What's it all about?
Original SA post
Full disclosure: this game was made by a couple friends of mine, but I will try to keep it impartial.
As mentioned earlier in this thread, I’m a big ‘ole storygaming, fun-having, pretention-dabbling swine, and so are most of the people I game with. The folks who make up Transneptune games, for instance, are working on a Regency-Era RPG, love most of the games that have made an appearance in the Indie Games thread, and are really big on exploring the relationship between Game and Mechanics. Every Mechanic should have a purpose and further the themes, ideals, and moods of the game. Becoming Heroes, then, is an attempt to focus on mood and storylines with only as much in the way of mechanics and randomness as is necessary to achieve that focus.
What’s it all about?
Becoming heroes is all about Heroic Fantasy (or Science Fantasy). It’s about heroes going against the odds, collecting plot coupons, and fighting Evil. Think Lord of the Rings or Star Wars: there aren’t many complicated Big Bads here, just clearly malignant forces that your plucky band of characters needs to stop.
Rather than worry about milieus and versimilitudes and 10’ x 10’ rooms filled with orcs, a game of Becoming Heroes is going to be focused on your character’s personal storyline. Maybe you’re the Chosen One, or the everyman Zeppo, or an almost villainous Dark Knight. As a player, you will guide your character through the larger story (toppling the Evil Empire) while also taking them through their own personal Arc, which includes three required events and three optional events. Once you complete your arc, you can transition into another storyline instead. Maybe your grim Dark Knight, upon defeating evil, decides to try to repent and enters a monastery. Whatever happens, you acquire a new personal storyline to venture down.
Rather than D20s or 27d10 (difficulty 6), the system relies on traits that are very much like Aspects in FATE. Being a Master Swashbuckler can be helpful for acrobatics, duels, or climbing rigging. Better Alone gives you a bonus any time you act independently. Solves Everything With Magma Kraken is great for when you absolutely, positively must destroy everything in the surrounding hectare. Also like FATE, some of your traits can be turned against you when say, unarmed, or in a crowded fight, or when you DON’T need to destroy the surrounding hectare. Each trait that you have invoked gives you +1d6 to your roll.
Good or bad, you can also pick up circumstances. These are temporary traits that can help or hurt you until expended or the plot demands they go away. ‘In debt’ would be a fleeting circumstance, and ‘Hero of the County’ would be a lasting circumstance.

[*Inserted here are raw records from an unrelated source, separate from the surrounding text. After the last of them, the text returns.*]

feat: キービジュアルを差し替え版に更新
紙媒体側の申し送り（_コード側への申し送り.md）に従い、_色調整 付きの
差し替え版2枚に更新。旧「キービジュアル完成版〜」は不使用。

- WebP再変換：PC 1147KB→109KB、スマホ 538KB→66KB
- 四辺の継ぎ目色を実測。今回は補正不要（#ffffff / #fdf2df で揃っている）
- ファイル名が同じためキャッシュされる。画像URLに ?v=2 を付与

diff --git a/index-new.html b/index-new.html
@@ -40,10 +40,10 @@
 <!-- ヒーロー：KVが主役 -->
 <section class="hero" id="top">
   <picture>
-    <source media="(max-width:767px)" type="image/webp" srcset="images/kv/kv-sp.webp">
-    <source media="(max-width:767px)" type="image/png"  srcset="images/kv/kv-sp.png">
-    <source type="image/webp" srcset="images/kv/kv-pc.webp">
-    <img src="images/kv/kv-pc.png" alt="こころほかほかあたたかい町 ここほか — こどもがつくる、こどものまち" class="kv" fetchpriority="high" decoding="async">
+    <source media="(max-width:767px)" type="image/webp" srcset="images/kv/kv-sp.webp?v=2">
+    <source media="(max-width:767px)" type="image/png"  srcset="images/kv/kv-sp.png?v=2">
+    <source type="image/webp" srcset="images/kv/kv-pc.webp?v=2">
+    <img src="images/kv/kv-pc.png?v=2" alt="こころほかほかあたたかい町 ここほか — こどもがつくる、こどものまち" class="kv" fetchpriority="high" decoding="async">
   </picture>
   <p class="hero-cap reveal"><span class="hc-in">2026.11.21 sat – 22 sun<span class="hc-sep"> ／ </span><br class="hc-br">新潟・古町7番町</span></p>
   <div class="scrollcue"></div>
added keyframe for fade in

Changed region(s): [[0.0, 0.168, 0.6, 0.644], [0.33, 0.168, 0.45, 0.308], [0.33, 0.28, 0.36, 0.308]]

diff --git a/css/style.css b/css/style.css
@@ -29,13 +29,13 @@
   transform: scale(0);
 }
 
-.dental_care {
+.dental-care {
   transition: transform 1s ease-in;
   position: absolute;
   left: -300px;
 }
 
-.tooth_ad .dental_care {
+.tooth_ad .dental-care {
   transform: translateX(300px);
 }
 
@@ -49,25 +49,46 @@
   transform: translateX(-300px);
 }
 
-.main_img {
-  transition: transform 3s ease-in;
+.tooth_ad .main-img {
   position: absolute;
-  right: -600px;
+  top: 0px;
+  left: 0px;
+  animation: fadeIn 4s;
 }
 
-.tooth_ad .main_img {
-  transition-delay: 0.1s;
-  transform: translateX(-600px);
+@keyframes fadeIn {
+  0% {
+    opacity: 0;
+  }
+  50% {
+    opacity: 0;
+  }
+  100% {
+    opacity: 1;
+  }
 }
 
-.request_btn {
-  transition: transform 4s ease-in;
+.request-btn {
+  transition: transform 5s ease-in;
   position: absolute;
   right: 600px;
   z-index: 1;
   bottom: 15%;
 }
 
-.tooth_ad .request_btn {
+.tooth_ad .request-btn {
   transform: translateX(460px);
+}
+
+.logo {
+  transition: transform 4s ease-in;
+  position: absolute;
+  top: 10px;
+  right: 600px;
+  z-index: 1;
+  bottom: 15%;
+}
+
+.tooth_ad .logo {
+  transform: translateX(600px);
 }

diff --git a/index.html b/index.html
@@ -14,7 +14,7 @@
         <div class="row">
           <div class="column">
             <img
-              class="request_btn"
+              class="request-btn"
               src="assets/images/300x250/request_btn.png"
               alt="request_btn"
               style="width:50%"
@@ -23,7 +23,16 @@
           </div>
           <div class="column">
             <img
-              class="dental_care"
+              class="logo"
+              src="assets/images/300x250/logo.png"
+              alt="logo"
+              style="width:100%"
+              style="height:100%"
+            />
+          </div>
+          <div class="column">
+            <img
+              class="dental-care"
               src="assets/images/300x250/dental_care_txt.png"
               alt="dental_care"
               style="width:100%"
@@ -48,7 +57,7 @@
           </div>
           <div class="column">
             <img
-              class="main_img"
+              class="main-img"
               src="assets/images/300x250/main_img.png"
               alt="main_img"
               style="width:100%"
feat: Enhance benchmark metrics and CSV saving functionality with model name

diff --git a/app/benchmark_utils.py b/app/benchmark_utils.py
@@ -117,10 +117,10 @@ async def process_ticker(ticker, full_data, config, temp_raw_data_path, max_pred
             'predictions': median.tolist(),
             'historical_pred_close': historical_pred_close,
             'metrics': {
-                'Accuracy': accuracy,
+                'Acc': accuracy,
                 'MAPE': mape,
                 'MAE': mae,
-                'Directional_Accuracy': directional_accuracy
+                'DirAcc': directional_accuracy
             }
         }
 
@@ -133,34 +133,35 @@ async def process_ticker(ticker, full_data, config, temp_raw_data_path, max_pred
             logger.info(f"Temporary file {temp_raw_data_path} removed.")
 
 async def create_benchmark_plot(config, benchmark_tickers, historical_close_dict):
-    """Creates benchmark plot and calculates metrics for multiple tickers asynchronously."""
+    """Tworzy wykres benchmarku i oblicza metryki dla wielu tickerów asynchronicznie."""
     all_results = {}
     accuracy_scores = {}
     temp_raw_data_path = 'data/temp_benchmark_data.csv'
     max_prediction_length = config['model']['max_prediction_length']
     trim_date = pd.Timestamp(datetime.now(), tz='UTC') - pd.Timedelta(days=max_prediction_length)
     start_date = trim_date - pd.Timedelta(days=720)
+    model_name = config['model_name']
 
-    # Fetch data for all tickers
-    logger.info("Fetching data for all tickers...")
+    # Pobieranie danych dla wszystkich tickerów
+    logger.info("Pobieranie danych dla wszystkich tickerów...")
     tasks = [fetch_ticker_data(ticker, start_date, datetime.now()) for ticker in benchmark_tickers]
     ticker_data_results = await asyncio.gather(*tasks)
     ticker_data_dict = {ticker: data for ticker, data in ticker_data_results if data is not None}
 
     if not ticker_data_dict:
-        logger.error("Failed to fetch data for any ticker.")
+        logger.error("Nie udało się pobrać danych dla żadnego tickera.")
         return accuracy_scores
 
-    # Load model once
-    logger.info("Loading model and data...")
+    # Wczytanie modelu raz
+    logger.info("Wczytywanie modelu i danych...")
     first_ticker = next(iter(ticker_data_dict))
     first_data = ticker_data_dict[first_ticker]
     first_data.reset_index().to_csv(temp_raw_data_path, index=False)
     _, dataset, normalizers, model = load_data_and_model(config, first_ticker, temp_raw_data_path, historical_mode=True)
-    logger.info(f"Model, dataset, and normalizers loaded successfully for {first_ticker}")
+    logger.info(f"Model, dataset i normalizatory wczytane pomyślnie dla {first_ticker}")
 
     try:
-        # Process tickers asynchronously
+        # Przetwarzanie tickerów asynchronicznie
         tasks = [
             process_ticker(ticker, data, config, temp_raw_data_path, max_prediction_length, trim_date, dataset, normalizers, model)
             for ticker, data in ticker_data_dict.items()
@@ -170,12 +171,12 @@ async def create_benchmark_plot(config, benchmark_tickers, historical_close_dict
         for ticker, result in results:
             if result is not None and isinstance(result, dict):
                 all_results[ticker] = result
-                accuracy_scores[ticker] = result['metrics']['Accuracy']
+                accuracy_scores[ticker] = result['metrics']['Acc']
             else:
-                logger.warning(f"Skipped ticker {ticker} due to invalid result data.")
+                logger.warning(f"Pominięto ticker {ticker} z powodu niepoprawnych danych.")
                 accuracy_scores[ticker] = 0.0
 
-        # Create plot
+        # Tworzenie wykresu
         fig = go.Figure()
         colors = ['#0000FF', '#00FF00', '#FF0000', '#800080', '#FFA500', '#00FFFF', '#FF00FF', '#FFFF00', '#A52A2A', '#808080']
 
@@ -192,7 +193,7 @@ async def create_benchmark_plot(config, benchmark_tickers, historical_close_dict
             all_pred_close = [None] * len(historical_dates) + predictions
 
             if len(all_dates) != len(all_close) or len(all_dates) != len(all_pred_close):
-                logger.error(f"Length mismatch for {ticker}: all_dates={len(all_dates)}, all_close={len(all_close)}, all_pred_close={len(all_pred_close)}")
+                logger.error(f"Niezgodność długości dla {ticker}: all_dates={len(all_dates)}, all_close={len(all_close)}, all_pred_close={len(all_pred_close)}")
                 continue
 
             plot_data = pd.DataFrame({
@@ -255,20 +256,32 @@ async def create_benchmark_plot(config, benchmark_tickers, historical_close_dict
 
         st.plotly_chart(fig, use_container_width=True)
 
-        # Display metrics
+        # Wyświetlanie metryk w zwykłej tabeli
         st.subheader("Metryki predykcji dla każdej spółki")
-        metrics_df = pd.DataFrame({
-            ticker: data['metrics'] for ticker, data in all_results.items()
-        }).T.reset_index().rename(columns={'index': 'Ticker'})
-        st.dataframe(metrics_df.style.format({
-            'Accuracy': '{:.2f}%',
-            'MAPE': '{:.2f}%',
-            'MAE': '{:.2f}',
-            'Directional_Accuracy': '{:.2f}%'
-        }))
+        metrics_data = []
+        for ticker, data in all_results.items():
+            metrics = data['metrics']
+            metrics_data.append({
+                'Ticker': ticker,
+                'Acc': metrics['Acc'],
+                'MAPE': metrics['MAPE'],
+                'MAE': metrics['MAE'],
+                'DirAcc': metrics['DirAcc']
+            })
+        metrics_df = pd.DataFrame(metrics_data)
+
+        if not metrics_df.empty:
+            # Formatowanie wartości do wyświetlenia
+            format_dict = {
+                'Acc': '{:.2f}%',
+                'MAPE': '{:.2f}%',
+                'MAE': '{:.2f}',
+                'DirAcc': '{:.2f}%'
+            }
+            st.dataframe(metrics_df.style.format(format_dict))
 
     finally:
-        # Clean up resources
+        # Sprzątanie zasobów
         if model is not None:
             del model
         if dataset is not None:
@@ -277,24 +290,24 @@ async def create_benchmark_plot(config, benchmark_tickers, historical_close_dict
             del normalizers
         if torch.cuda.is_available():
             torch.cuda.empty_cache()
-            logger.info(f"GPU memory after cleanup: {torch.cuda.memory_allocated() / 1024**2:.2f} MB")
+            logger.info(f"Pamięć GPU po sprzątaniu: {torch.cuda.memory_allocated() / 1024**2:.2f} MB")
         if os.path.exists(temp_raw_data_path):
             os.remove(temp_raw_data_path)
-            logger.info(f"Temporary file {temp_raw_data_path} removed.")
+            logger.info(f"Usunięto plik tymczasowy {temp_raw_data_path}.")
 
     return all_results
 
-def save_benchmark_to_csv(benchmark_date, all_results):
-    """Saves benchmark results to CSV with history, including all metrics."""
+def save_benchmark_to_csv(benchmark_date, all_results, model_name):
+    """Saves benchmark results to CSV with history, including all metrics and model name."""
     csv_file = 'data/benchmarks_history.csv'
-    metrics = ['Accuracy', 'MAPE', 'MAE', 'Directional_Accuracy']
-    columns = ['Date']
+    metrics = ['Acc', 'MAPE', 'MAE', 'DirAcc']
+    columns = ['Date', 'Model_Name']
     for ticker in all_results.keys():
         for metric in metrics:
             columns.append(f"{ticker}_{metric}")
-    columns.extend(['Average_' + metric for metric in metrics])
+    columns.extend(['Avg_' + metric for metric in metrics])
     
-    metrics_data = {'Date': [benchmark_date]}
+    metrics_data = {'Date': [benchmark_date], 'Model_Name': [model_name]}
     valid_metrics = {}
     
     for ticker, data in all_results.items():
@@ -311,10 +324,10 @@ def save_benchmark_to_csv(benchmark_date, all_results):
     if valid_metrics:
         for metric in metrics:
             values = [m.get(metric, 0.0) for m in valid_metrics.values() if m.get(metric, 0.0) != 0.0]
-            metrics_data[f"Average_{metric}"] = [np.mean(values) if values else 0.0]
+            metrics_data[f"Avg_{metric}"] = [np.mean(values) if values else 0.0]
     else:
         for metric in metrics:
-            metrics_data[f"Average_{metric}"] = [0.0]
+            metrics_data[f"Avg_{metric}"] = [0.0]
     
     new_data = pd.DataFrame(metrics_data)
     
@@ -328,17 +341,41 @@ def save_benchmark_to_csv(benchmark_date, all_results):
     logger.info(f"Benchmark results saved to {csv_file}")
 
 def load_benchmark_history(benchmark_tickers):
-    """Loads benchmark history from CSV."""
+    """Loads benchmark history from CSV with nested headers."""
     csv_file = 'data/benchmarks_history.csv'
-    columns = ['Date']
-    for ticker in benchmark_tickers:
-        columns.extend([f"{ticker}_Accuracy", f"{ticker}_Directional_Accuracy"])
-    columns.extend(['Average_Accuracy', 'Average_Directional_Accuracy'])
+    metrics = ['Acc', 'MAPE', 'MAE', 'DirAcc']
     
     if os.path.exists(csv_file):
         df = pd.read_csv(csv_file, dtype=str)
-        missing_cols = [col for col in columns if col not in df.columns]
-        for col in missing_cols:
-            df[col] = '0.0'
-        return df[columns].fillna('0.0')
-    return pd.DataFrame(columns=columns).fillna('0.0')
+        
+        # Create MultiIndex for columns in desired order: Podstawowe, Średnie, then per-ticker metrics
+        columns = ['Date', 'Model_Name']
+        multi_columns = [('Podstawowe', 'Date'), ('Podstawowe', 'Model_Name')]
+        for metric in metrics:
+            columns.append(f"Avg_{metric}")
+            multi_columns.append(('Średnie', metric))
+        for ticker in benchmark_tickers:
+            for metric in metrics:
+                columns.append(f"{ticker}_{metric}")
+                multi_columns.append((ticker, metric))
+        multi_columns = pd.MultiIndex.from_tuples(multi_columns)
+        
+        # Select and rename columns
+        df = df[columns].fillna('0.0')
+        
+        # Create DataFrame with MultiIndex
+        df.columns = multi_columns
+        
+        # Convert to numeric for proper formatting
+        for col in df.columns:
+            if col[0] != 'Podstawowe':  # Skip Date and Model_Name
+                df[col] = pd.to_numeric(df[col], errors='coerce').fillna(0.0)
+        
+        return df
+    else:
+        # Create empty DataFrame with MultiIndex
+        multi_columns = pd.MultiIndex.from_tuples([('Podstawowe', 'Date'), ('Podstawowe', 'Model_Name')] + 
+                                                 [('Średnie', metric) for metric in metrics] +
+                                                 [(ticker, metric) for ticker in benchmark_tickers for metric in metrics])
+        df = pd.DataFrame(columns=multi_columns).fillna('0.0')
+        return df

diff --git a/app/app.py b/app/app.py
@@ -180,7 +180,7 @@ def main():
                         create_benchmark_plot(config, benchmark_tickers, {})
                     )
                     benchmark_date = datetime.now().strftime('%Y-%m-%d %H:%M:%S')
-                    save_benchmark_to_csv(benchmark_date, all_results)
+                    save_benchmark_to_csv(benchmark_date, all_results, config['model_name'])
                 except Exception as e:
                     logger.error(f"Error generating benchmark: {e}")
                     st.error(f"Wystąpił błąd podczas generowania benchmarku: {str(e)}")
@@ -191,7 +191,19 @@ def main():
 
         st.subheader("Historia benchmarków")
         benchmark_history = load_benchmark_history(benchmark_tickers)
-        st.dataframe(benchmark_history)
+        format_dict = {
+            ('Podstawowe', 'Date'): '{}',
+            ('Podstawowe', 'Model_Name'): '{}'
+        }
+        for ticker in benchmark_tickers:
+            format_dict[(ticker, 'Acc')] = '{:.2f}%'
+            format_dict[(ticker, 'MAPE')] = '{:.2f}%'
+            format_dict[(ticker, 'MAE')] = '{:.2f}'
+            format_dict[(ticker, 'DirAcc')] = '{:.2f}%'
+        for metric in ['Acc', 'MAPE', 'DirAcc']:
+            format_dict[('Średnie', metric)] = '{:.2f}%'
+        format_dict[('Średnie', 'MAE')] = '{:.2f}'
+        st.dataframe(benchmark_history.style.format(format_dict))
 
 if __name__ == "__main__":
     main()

So far, other than the bit with storylines, this does sound quite a bit like FATE. Where it skews away is with its use of currency. While FATE had, well, Fate Points, Becoming Heroes lets you accumulate Destiny and Doom points. Spending Destiny gives a decent bonus to your side in a conflict, while Doom gives a larger bonus. Spending either gives you a circumstance afterwards, or even a permanent trait. Spending Doom represents taking the easy way out, giving up your ideals to get shit done, and being marked forever by it.
Spend 3 Destiny to turn the tide in a battle? Gain the Hero of the War trait, permanently.
Spend 1 Doom to do the same thing? Gain the ‘Poisoner’ fleeting circumstance as you narrate how your slow-acting poison hurts the enemy troops.
Spend 1 Doom, 2 Destiny… and that point of Doom infects your Destiny. Now it counts as if you spend 3 Doom and you permanently gain a villainous trait. This ‘infection’ process is called Creeping Doom.
You can also use Destiny and Doom to fuel ‘Threads’. Threads are probably my favorite part of the game. These let players and characters ‘hack the plot’ in some way. Got access to the general of an army, 2 Doom (or 1 Doom, 1 Destiny) to spend, and the Seize Control thread? You belittle the general in front of his troops, prove your superiority, and hack off his head. Bam: You just got yourself an army and a villainous Lasting Circumstance.
Threads are a Big Deal. Scrying, pulling a surprise bomb out of skirt, inventing Necromancy, or summoning Nyarlthotep into the world all fall under Threads. They can, if the players so choose, take the plot and turn it at right angles.
And I’ll start going through the book a chapter at a time in my next post.